“In the last four years, we have been able to grant over 10,000 devices to Academies and Schools. The grant includes a data plan for each device so we are able to meet the home connectivity divide head-on. Granting iPads and Chromebooks along with wireless infrastructure grants show our commitment to making our schools technologically positioned to meet the challenges teachers face today or three months from now,” Krainchich added.
Freebes explained that parents and guardians were especially grateful. “Without these devices, our students would not have been provided access to the Google Platform and Zoom classes. Our student body is from a low socio-economic community and help from De Sales and The Tablet has provided us with academic sunshine,” added Freebes.

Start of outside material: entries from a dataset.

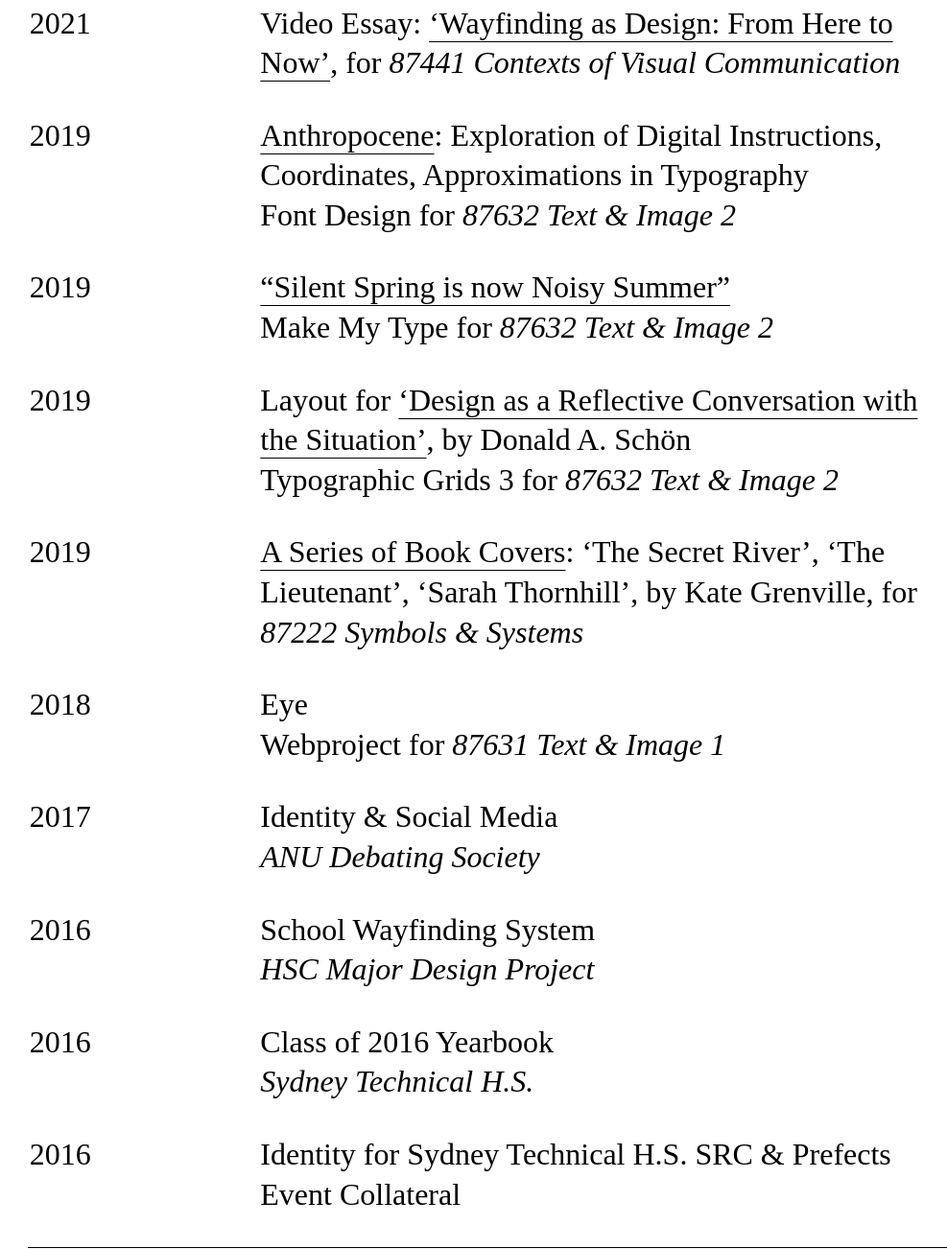
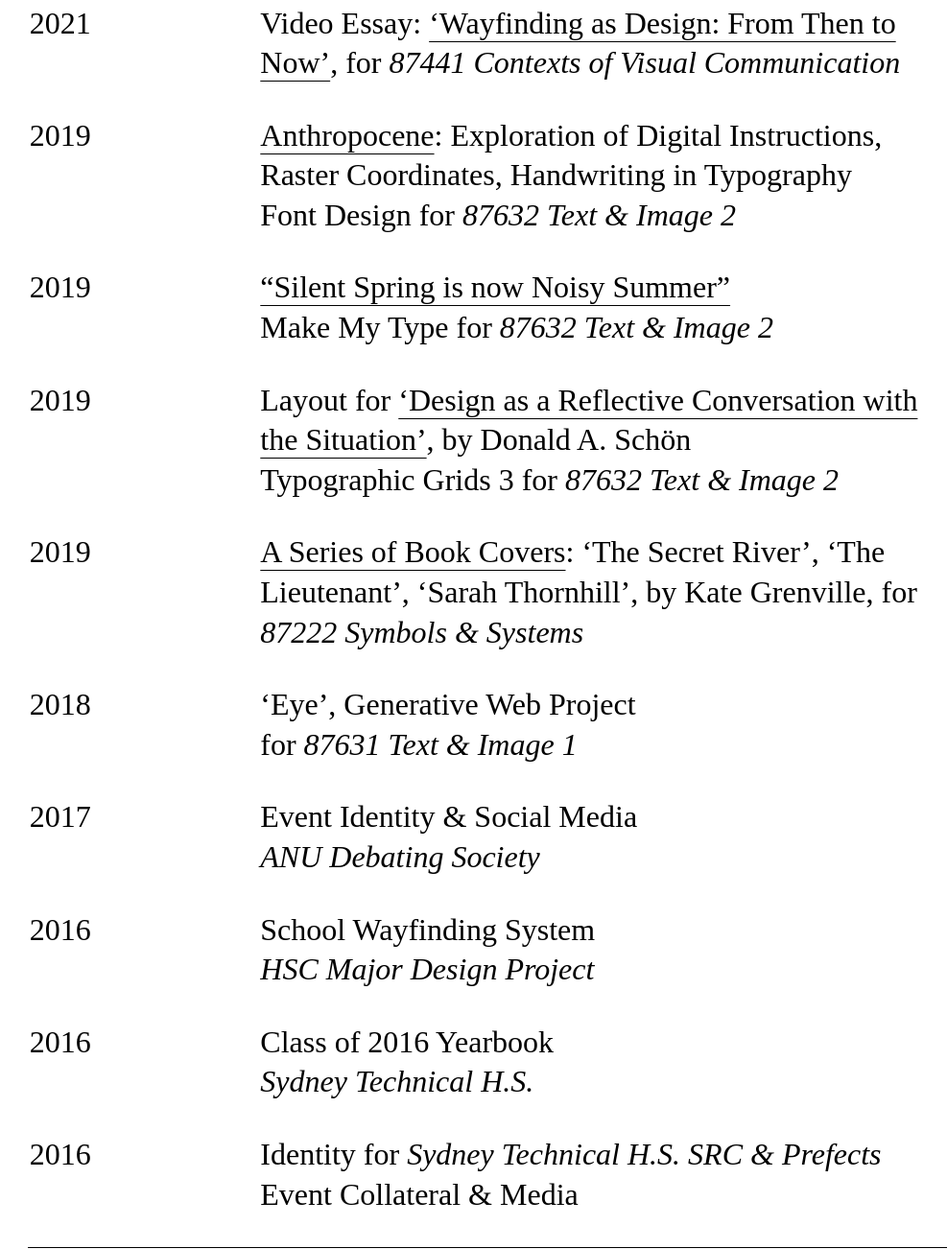
Before and after one commit to bysamjiang/bysamjiang.github.io, a plain HTML site: page index.html in a window 1280 px wide. Shown: the part 840-2142 px from the top of the page at 96% size, without its empty margins (16-1003 px from the left). Drawn offline with nearby package versions, Linux system fonts and the light colour scheme; a script that the page names is missing; a web font is replaced by a local one.

Commit message:
Interim 0.1c

```diff
--- a/index.html
+++ b/index.html
@@ -60,14 +60,14 @@
 		</tr>
 		<tr>
 			<td class="year">2021</td>
-			<td>Video Essay: <span class="title">‘Wayfinding as Design: From Here to Now’</span>, for
+			<td>Video Essay: <span class="title">‘Wayfinding as Design: From Then to Now’</span>, for
 			<i>87441 Contexts of Visual Communication</i></td>
 		</tr>
 		<!-- -->
 
 		<tr>
 			<td class="year">2019</td>
-			<td><span class="title">Anthropocene</span>: Exploration of Digital Instructions, Coordinates, Approximations in Typography<br>
+			<td><span class="title">Anthropocene</span>: Exploration of Digital Instructions, Raster Coordinates, Handwriting in Typography<br>
 			Font Design for <i>87632 Text & Image 2</i></td>
 		</tr>
 		<tr>
@@ -87,12 +87,12 @@
 		</tr>
 		<tr>
 			<td class="year">2018</td>
-			<td>Eye<br>
-			Webproject for <i>87631 Text & Image 1</i></td>
+			<td>‘Eye’, Generative Web Project<br>
+			for <i>87631 Text & Image 1</i></td>
 		</tr>
 		<tr>
 			<td class="year">2017</td>
-			<td>Identity & Social Media<br>
+			<td>Event Identity & Social Media<br>
 			<i>ANU Debating Society</i></td>
 		</tr>
 		<tr>
@@ -107,8 +107,8 @@
 		</tr>
 		<tr>
 			<td class="year">2016</td>
-			<td>Identity for Sydney Technical H.S. SRC & Prefects<br>
-			Event Collateral</td>
+			<td>Identity for <i>Sydney Technical H.S. SRC & Prefects</i><br>
+			Event Collateral & Media</td>
 		</tr>
 	</table>
 
```
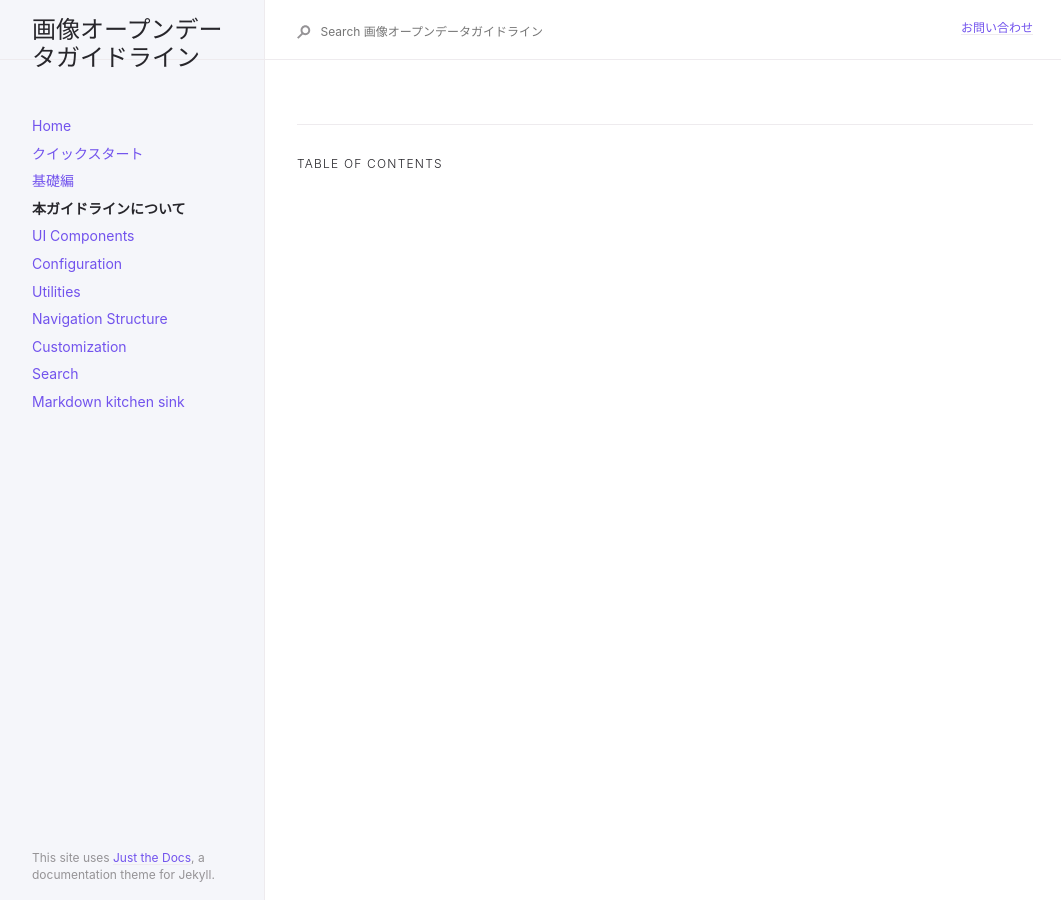
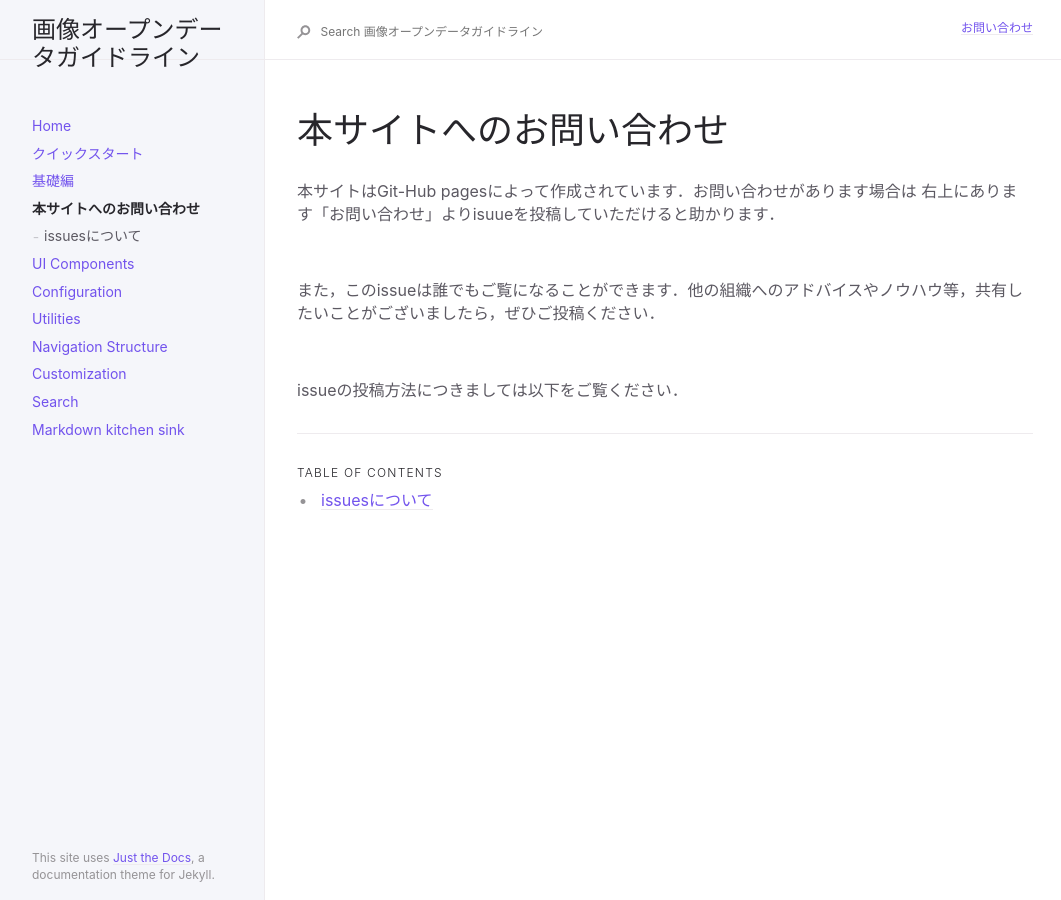
Before and after one commit to ayane0321/image-opendata-guide, a Jekyll site: the page built from docs/exem/exem.md, in a window 1280 px wide. Shown: the whole page, without its empty margins (91-1152 px from the left). Built offline with Jekyll 4.4.1, drawn with Linux system fonts in a browser that asks for light colours.

Commit message:
write how to usr issues

```diff
--- a/docs/exem/exem.md
+++ b/docs/exem/exem.md
@@ -1,7 +1,19 @@
 ---
 layout: default
-title: 本ガイドラインについて
+title: 本サイトへのお問い合わせ
 nav_order: 3
 has_children: true
 permalink: /docs/exem
 ---
+
+# 本サイトへのお問い合わせ
+本サイトはGit-Hub pagesによって作成されています．お問い合わせがあります場合は
+右上にあります「お問い合わせ」よりisuueを投稿していただけると助かります．
+
+<br>
+
+また，このissueは誰でもご覧になることができます．他の組織へのアドバイスやノウハウ等，共有したいことがございましたら，ぜひご投稿ください．
+
+<br>
+
+issueの投稿方法につきましては以下をご覧ください．
--- /dev/null
+++ b/docs/exem/isssue.md
@@ -0,0 +1,44 @@
+---
+layout: default
+title: issuesについて
+parent: 本サイトへのお問い合わせ
+nav_order: 1
+---
+
+# issuesについて
+{: .no_toc }
+issueとは課題や問題を管理するGitHub(ソースコードバージョン管理サービス)の機能です．通常，コードやプロジェクトの問題・課題管理に使われることが多いが最近では社会問題を語るスレッドのような役割を果たしている例もあります．
+
+<br>
+
+以下では具体的な使い方及び，本サイトにおけるissuesの役割を解説します．
+
+## Table of contents
+{: .no_toc .text-delta }
+
+1. TOC
+{:toc}
+
+---
+
+## 本サイトにおけるissues
+本サイトでは，issuesを**みんなで知識や問題・ノウハウを共有しながらガイドラインを作り上げていくための情報共有の場**として位置付けています．そのため，issuesにはガイドラインの問題点・改善案だけでなく，特殊事例への対処法を求めたり，反対に特殊事例などに対してどのように対処したかなどのノウハウや知識なども投稿していただきたいと考えています．
+
+## 使い方
+### 投稿方法
+1. issuesタブをクリック
+2. 右上の"New issue"をクリック
+3. テンプレートを選択 or 当てはまるテンプレートがない場合には下の"open a regular"をクリック
+4. 右横のLabelsから該当するカテゴリを選択(該当するカテゴリがない場合はnoneのままで)
+5. "submit new Issue"をクリック
+
+### コメントをする
+1. issuesタブでコメントしたい議題をクリック
+2. コメントを書く
+3. "comment"をクリック
+
+### 議論を終える
+1. issuesタブで議論を終えたい議題をクリック
+2. コメントフォームの下の"close issue"をクリック
+
+**issueを閉じたとしても，議論内容は保存されており，閲覧可能です．**
```
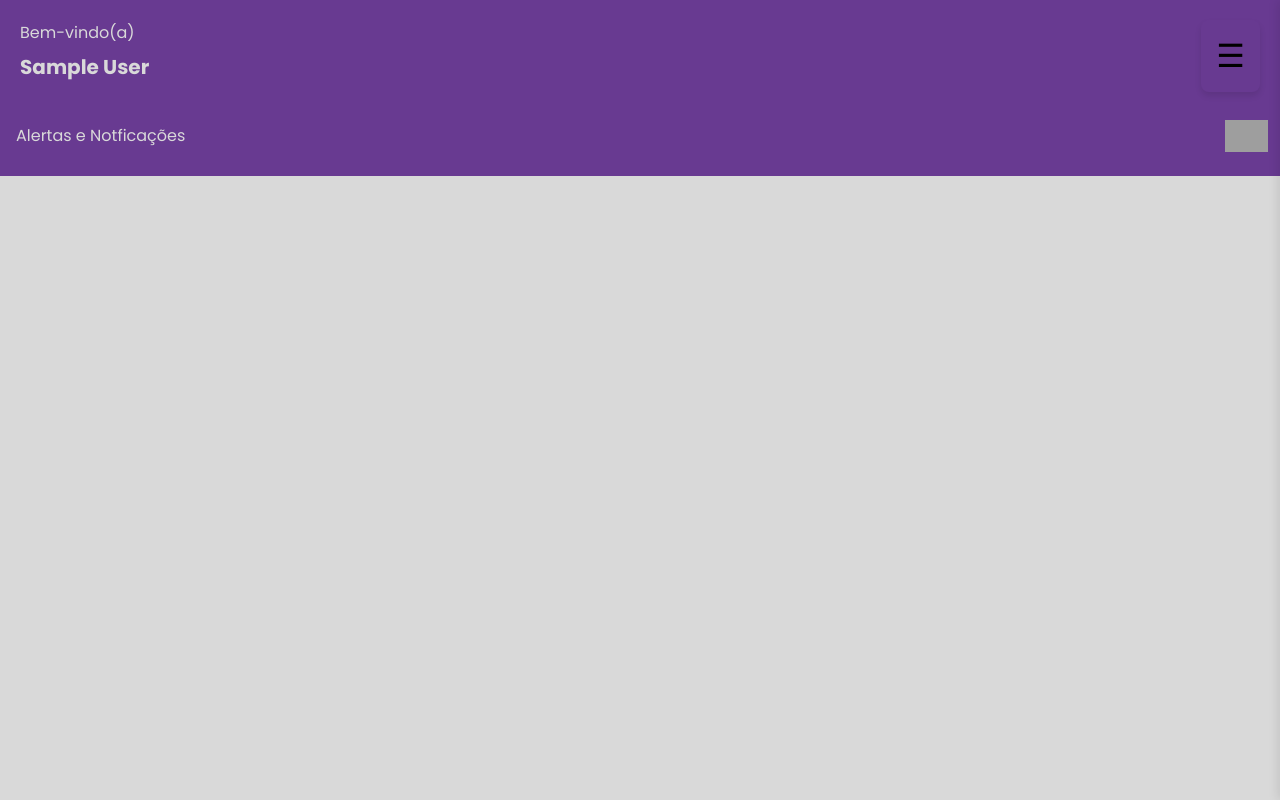
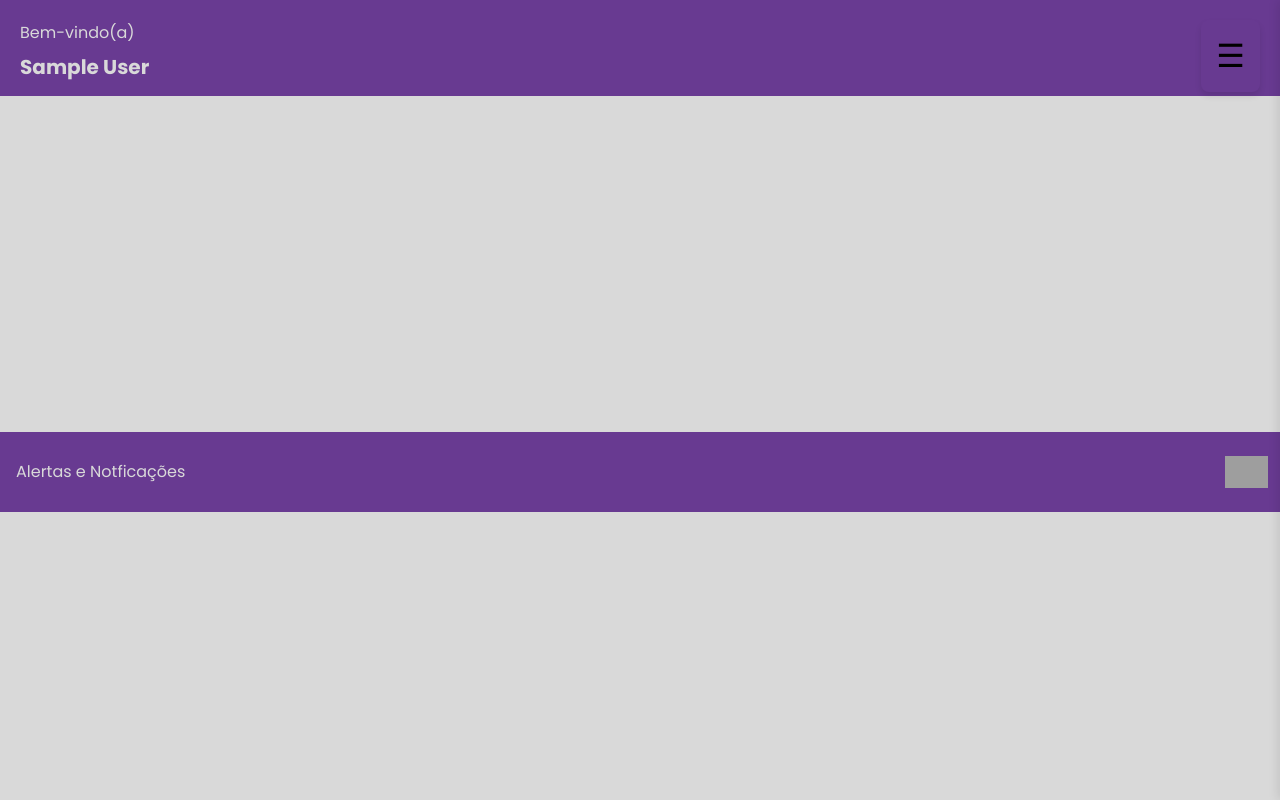
Before and after one commit to Marco-Tomasini/SA, a PHP site: page /public/dashboard.php in a window 1280 px wide. Run offline with PHP 8.4, Linux system fonts and the light colour scheme; the visitor is signed in with stand-in values (Sample User, id 1); data that the repository does not hold is empty; grey boxes are pictures that could not be loaded.

Commit message:
UPDATE - Dashboard 1.1

```diff
--- a/public/dashboard.php
+++ b/public/dashboard.php
@@ -26,7 +26,7 @@ $resultAlerta = $mysqli->query($sql);
     <link rel="stylesheet" href="../styles/style.css">
 </head>
 
-<body>
+<body class="overflow-hidden">
     <main>
         <div class="container-fluid">
             <div class="row headerDash d-flex align-items-center">
@@ -39,11 +39,11 @@ $resultAlerta = $mysqli->query($sql);
                     <?php include 'sidebar.php'; ?>
                 </div>
             </div>
+            <div class="scrollViagens">
                 <?php if ($resultViagem->num_rows > 0): ?>
                     <?php while ($row = $resultViagem->fetch_assoc()): ?>
-
-                            <div class="row row-cols-1">
-                                <div class="col-12 d-flex justify-content-between align-items-center lh-1 mt-2 mb-1">
+                        <div class="row row-cols-1 border-bottom border-black">
+                            <div class="col-12 d-flex justify-content-between align-items-center lh-1 mt-3 mb-3">
                                 <div class="col-4 d-flex flex-column align-items-start">
                                     <div class="d-flex">
                                         <?php $partida = new DateTime($row['data_partida']); ?>
@@ -73,22 +73,25 @@ $resultAlerta = $mysqli->query($sql);
                                     <img src="../assets/icon/train 1.svg" alt="" class="ms-3">
                                 </div>
                             </div>
-
-                                <hr>
                         </div>
                     <?php endwhile; ?>
                 <?php endif; ?>
+            </div>
+
 
 
             <div class="row alertasDash d-flex align-items-center">
-                        <div class="col-6"><p class="mb-0 ms-1">Alertas e Notficações</p></div>
+                <div class="col-6">
+                    <p class="mb-0 ms-1">Alertas e Notficações</p>
+                </div>
                 <div class="col-6 d-flex justify-content-end"><img src="../assets/icon/seta-curva-esquerda 2.svg" alt="" height="32"></div>
             </div>
+            <div class="scrollAlertas">
                 <?php if ($resultAlerta->num_rows > 0): ?>
                     <?php while ($row = $resultAlerta->fetch_assoc()): ?>
 
-                            <div class="row row.cols-1">
-                                <div class="col-12 d-flex align-items-center mt-3">
+                        <div class="row row.cols-1 border-bottom border-black">
+                            <div class="col-12 d-flex align-items-center mt-3 mb-3">
                                 <div class="col-1 d-flex justify-content-center align-items-center">
                                     <img src="../assets/icon/Ellipse 16.svg" alt="">
                                 </div>
@@ -99,9 +102,9 @@ $resultAlerta = $mysqli->query($sql);
                                 </div>
                             </div>
                         </div>
-                            <hr>
                     <?php endwhile; ?>
                 <?php endif; ?>
+            </div>
         </div>
     </main>
 
--- a/styles/style.css
+++ b/styles/style.css
@@ -55,6 +55,23 @@ body {
     height: 10vh;
 }
 
+.scrollAlertas {
+    height: 36vh;
+    overflow-y: auto;
+    overflow-x: hidden;
+}
+
+.scrollViagens {
+    height: 42vh;
+    width: auto;
+    overflow-y: auto;
+    overflow-x: hidden;
+}
+
+.sessaoViagens {
+    border: 10px;
+}
+
 .botaoCreate {
     background-color: #683A91;
     color: #D9D9D9;
```
Lines whose indentation alone changed are shown as unchanged.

Principal Margaret Tyndall of Our Lady of Perpetual Help Catholic Academy spoke on behalf of the teachers in her school and expressed her gratitude for the program. “Having the opportunity to receive iPads for Our Lady of Perpetual Help in Brooklyn was an absolute blessing,” said Tyndall.
“Many of our students did not have iPads or desktop computers in their homes and did not have the means of acquiring these items.
It was difficult to conduct online classes when the main source of communicating was not there. I was delighted when these iPads were delivered to us and we could pass them on to our families.”
Stamm called the technology a lifesaver that has even added to an increase in enrollment.
“It allowed us to use many more tools to help so many students in different ways,” said Stamm. “In this situation, we’ve actually seen increased enrollment since we had the devices because the word of mouth has gotten out there that we were really ahead of the game. It has made my job as a coach much easier to know that everybody has technology, everybody has the ability to use it and that we can continue using it even while we’re in school.”
In his letter to the diocese families, Msgr. Kieran Harrington, president and chairman of DeSales Media, thanked subscribers and expressed his support for The Tablet. “It is my hope that you have enjoyed reading our award-winning newspaper, the only Catholic weekly in New York City; and that you will join us in our mission of spreading the Good News of Christ in our midst,” said Msgr. Harrington.
The iPads and Internet service for the students and teachers have become an essential part of the learning process.
“I honestly can’t say enough good things about the program and how it really has pushed us and helped us to move into 21st-century learning and into the future because the future came a lot faster than we thought it would,” said Stamm.
“And being able to be a part of this program is pretty exciting for us. We’ve really come to rely on these devices and I have to say that it’s really paid off. I’m obviously a huge fan of the program and just happy to be a part of it,” he added.